[Front-end code change data]
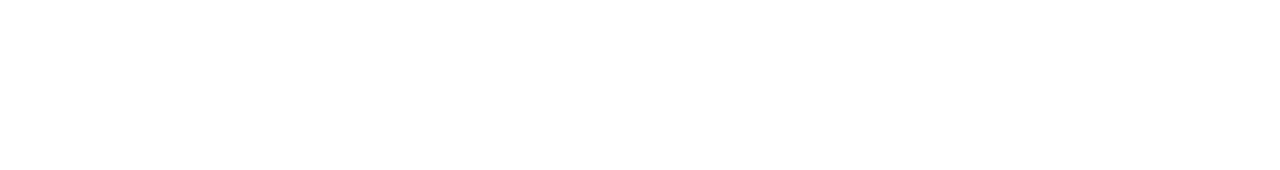
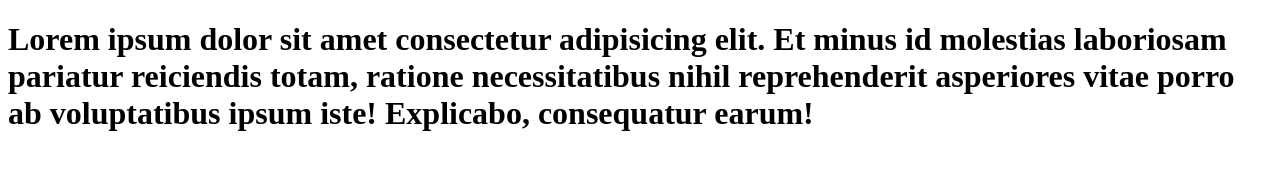
Before and after one commit to Cfuf/new-project, a plain HTML site: page index.html in a window 1280 px wide. Drawn offline with Linux system fonts and the light colour scheme.

Commit message:
добавлен h1

```diff
--- a/index.html
+++ b/index.html
@@ -7,6 +7,11 @@
   <title>Document</title>
 </head>
 <body>
+  <main class="main">
+    <h1 class="main-title">
+      Lorem ipsum dolor sit amet consectetur adipisicing elit. Et minus id molestias laboriosam pariatur reiciendis totam, ratione necessitatibus nihil reprehenderit asperiores vitae porro ab voluptatibus ipsum iste! Explicabo, consequatur earum!
+    </h1>
+  </main>
 
 </body>
 </html>
```
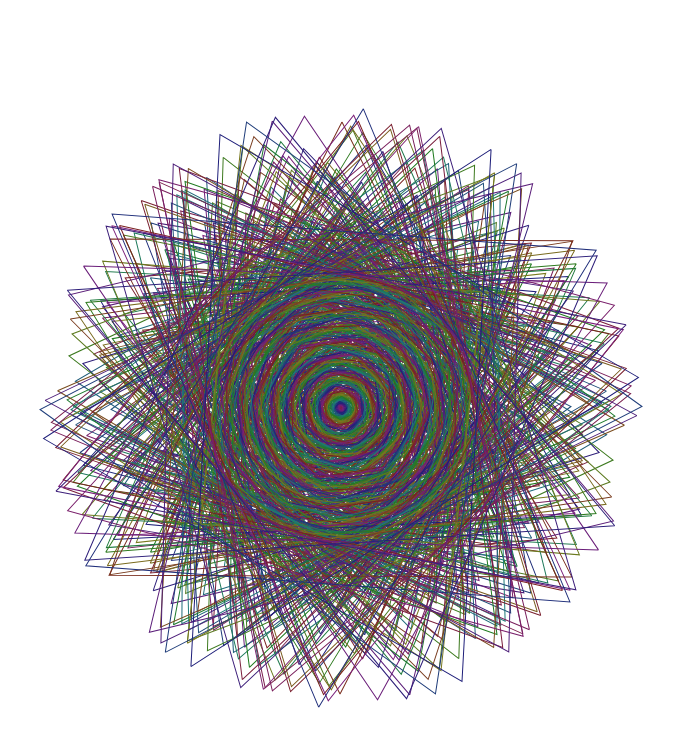
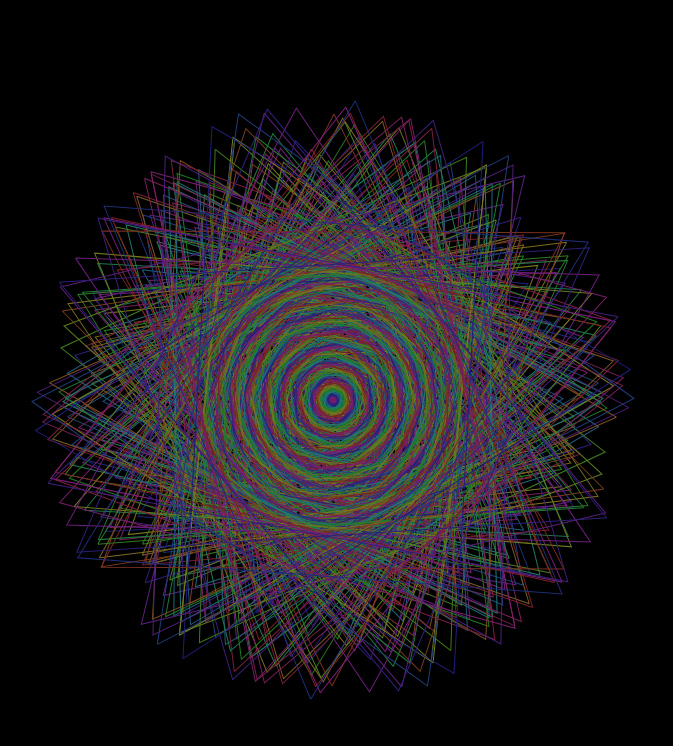
Before and after one commit to rsmelo/canvasExperiments, a plain HTML site: page triangle.html in a window 1280 px wide. Shown: the whole page, without its empty margins (307-980 px from the left). Drawn offline with Linux system fonts and the light colour scheme.

Commit message:
add style to html

```diff
--- a/triangle.html
+++ b/triangle.html
@@ -4,6 +4,14 @@
     <meta charset="UTF-8" />
     <title>Triangles</title>
   </head>
+  <style>
+    * {
+      margin: 0;
+      padding: 0;
+      background-color: #000;
+      overflow: hidden;
+    }
+  </style>
 <body>
   <canvas id="canvas" width="320" height="200">
   This text is displayed if your browser does not support HTML5 Canvas.
```
Also changed, not shown: circles.html (+1 -2 lines).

- Activity
Take every line above that includes "Drawn" and list it.

- Output for this task
Before and after one commit to Cfuf/new-project, a plain HTML site: page index.html in a window 1280 px wide. Drawn offline with Linux system fonts and the light colour scheme.
Before and after one commit to rsmelo/canvasExperiments, a plain HTML site: page triangle.html in a window 1280 px wide. Shown: the whole page, without its empty margins (307-980 px from the left). Drawn offline with Linux system fonts and the light colour scheme.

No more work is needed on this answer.